      2. On this subject, I just read an article in Politico, that a bipartisan group of House members calling themselves the Problem Solvers have been meeting about once per week and discussing potential actions to take towards stabilizing O’care. These are all moderates. The link is:

        Of course, I have been around long enough so I know that these things often do not pan out. Also. there is the problem of Ryan’s willingness to be bullied by the Freedom Caucus. So I essentially have an infinitesimal expectation. But at least there is discussion – that combined with the utter failure of the partisan approach and signs of life in the Centrists, keeps a tiny spark of hope alive.

    1. I’d settle for competent, experienced SOS personnel as opposed to any position that formally represents religion in the name of America. As far as Brownback being named to the post – my cynicism leads me to think Republicans recognize how weak Brownback is and want to push a more viable candidate.
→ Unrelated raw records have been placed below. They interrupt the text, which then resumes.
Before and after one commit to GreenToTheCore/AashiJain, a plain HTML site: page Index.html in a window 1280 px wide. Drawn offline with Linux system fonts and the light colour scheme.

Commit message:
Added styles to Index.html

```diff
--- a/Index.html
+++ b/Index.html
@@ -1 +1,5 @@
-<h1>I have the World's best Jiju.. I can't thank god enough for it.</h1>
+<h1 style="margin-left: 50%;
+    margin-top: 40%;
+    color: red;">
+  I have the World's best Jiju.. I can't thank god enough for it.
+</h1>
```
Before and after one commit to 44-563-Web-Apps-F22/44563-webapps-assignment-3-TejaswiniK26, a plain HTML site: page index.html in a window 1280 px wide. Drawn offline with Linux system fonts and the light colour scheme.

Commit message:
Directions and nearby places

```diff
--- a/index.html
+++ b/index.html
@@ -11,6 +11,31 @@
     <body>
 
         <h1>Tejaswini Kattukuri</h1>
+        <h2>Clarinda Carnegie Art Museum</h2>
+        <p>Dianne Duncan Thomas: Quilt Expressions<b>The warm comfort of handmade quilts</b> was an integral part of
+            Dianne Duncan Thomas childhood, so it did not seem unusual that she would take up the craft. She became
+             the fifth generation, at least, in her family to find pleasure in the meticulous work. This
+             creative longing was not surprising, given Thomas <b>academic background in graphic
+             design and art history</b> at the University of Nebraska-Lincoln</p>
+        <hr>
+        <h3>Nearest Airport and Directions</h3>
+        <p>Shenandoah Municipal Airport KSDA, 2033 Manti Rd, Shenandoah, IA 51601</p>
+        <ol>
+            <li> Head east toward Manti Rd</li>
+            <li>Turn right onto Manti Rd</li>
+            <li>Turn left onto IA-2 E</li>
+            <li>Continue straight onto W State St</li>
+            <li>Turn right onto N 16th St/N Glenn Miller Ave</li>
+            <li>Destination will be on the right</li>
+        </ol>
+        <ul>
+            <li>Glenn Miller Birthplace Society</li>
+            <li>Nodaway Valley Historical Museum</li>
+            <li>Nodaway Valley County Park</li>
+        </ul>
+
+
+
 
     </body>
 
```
Here’s an article that lays out who that might include…Note Kris Korbach….When will the people of KS learn?

      1. Another point to consider with Trump naming Brownback to this position is that it clears the deck for Kobach to run for Governor….He was short-listed for Trump’s cabinet, now we see how the game is played.

  4. So, Caitlyn Jenner like many Log Cabin Republicans are gob smacked that LGBTQ advocate in Chief is banning transgender people from serving in the military

    They remind me of Stewie from Family Guy who beautifully illustrates the actual relationship between my community and Republicans…only I learned it a long time ago. I have no use for those in my community who support these homophobes and choose to believe they are somehow different.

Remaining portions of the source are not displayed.